3. Deciding whether to keep the mortgage or pay it off. Many advisors believe that if you’re over 50 and plan to stay in your home then you should pay off the mortgage. It is important to be aware that women are often less comfortable with loans than men. As a result, they may decide to pay off the loan even if it’s not in their best interest. Suggestion: How you develop your plan depends on the following five factors: your tax bracket, the size of your portfolio relative to the size of your loan, your projected cash flow, the liquidity of your assets, and what decision will be best for your situation.
4. Living in a home that is too large or expensive. Many women have a strong nesting instinct. As a result, women often place great importance on remaining in their homes. But sometimes there are better options. Suggestion: Similar to point 3, evaluate the five factors, and decide what is best for you.

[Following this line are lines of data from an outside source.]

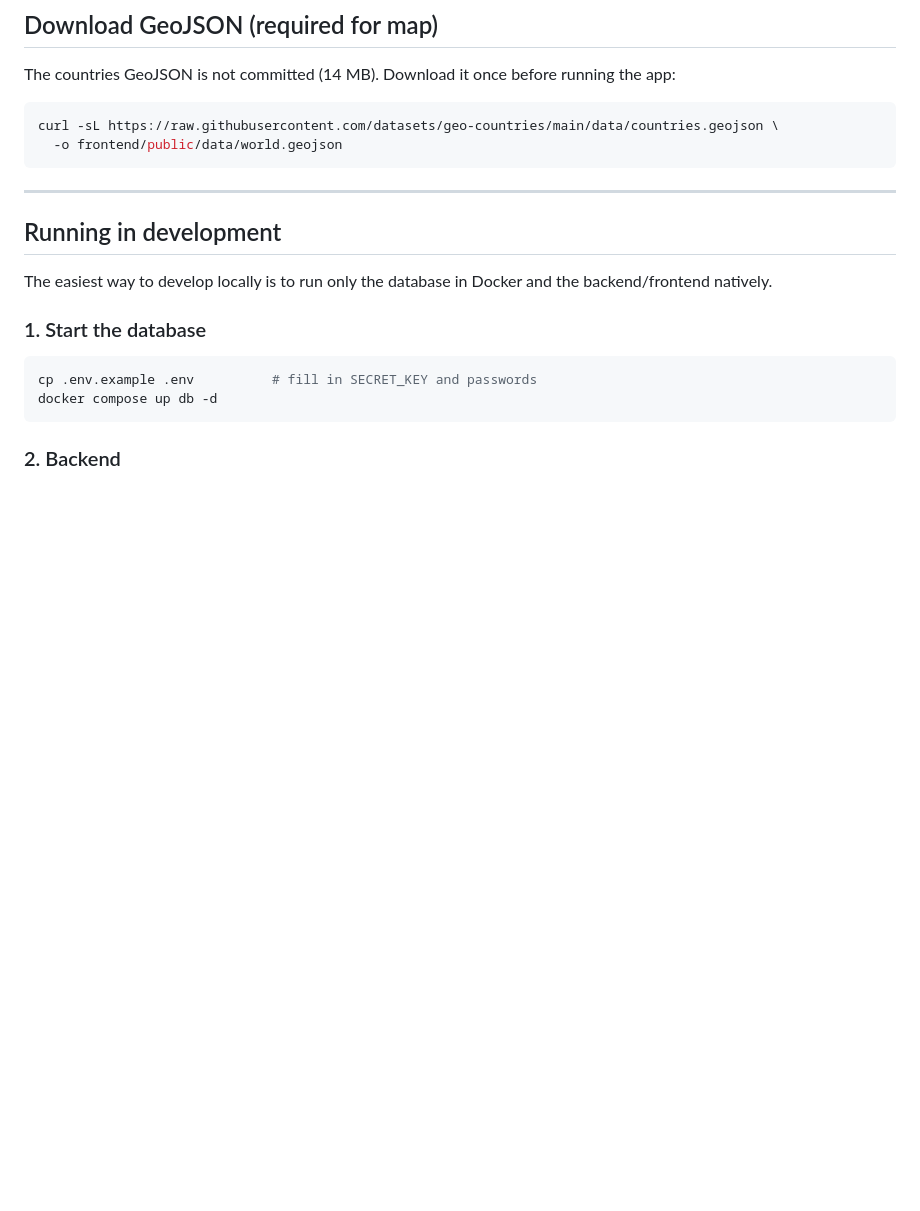
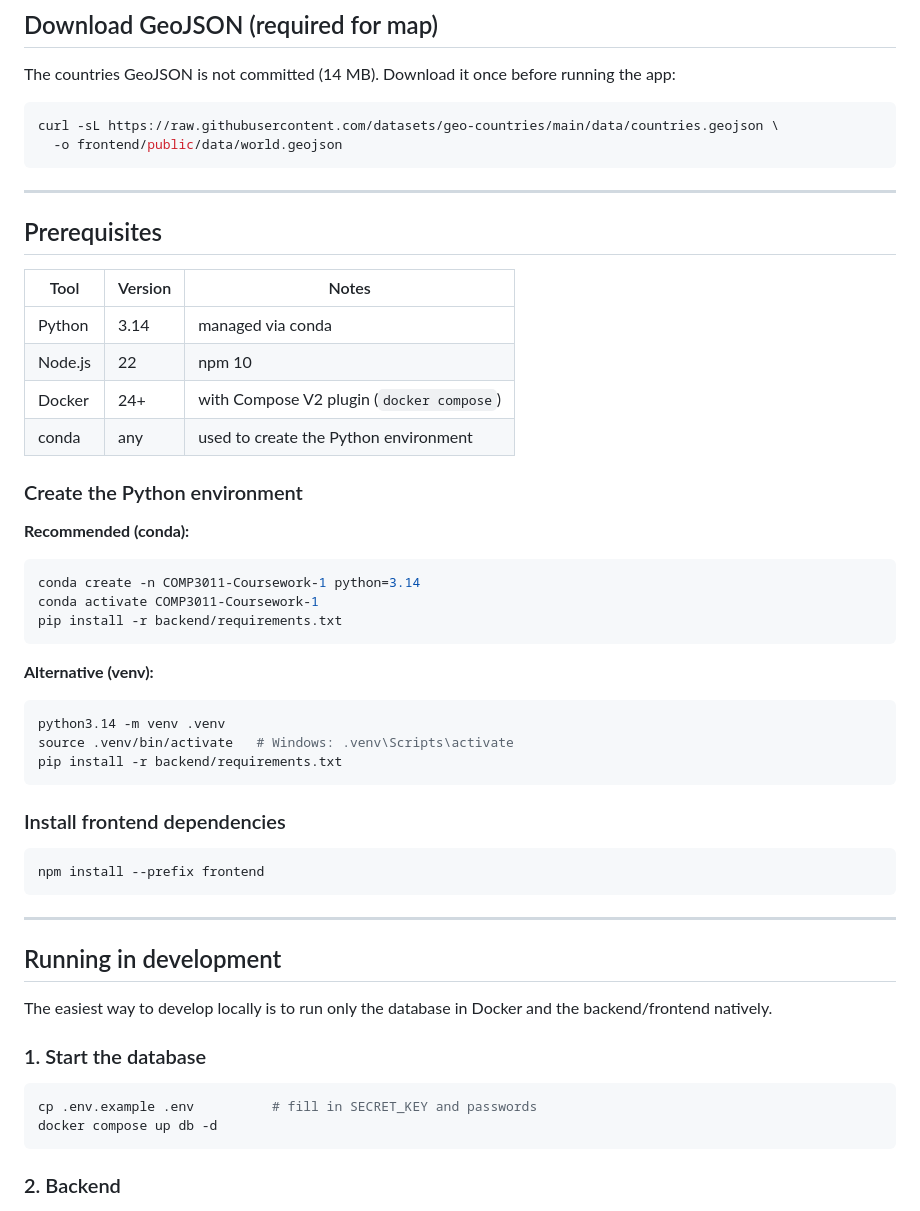
Before and after one commit to COMP3011-Coursework/COMP3011-Coursework-1, a Markdown page: README.md, the part around the change. Drawn GitHub-style; blank space fills up the shorter version.

Commit message:
docs(readme): add prerequisites section with Python/Node versions and install steps
Lists required tool versions (Python 3.14, Node 22, Docker with Compose V2).
Documents conda (recommended) and venv (alternative) setup for the Python
environment, plus npm install for the frontend.

Co-Authored-By: Claude Sonnet 4.6 <noreply@anthropic.com>

````diff
--- a/README.md
+++ b/README.md
@@ -32,6 +32,41 @@ The countries GeoJSON is not committed (14 MB). Download it once before running
 ```bash
 curl -sL https://raw.githubusercontent.com/datasets/geo-countries/main/data/countries.geojson \
   -o frontend/public/data/world.geojson
+```
+
+---
+
+## Prerequisites
+
+| Tool | Version | Notes |
+| --- | --- | --- |
+| Python | 3.14 | managed via conda |
+| Node.js | 22 | npm 10 |
+| Docker | 24+ | with Compose V2 plugin (`docker compose`) |
+| conda | any | used to create the Python environment |
+
+### Create the Python environment
+
+**Recommended (conda):**
+
+```bash
+conda create -n COMP3011-Coursework-1 python=3.14
+conda activate COMP3011-Coursework-1
+pip install -r backend/requirements.txt
+```
+
+**Alternative (venv):**
+
+```bash
+python3.14 -m venv .venv
+source .venv/bin/activate   # Windows: .venv\Scripts\activate
+pip install -r backend/requirements.txt
+```
+
+### Install frontend dependencies
+
+```bash
+npm install --prefix frontend
 ```
 
 ---
````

5. Having an outdated or non-existent estate plan. Considering mortality is never easy. Suggestion: I tell my clients that one of the best gifts that they can provide loved ones is to have their finances in order after their death. Preparation means your estate can be settled more quickly with less cost and hopefully reduce some of the emotional burden on your heirs. It can also help relatives avoid having to seek out court appointed guardianship, which can add more cost and even emotional trauma. Finally, it is always important to keep family members informed of financial decisions, the location of assets and estate planning documents, and make sure you’ve determined who will control asset matters should you become incapacitated.
6. Having an investment plan that doesn’t focus on your individual needs. Does your investment program reflect your income, growth, tax bracket, and estate? Suggestion: If you’re fortunate enough to have more income than you need, consider income deferral and gifting programs. If your savings falls below the income you require, it may be time to review your expenditures and investment allocations.
7. Being too aggressive or too conservative with your investments. Solution: Determine whether your investment plan addresses your income needs and your risk tolerance. Seek objective input.
8. Holding investments too long. A common problem I see when meeting with clients is an attachment to their investments and an aversion to change. Solution: Part of the financial planning process involves creating investment benchmarks. It is a good idea to review and evaluate these with your advisor on a regular basis and make adjustments as necessary.
9. Seeking financial advice from someone other than an advisor who is certified in financial planning. Solution: Review an advisor’s experience and background, and request references.
10. Withdrawing too much or too little from a retirement plan. Suggestion: Deciding whether to take out more or less requires an objective outlook. Base your withdrawal amount on your tax bracket and your cash flow needs both this year and in the future.
At some point, 9 out of 10 women will be solely responsible for managing their finances. When divorce, death, or any of life’s surprises come your way, having a solid financial IQ will boost your self-confidence.
This information is not considered a recommendation to buy or sell any investment.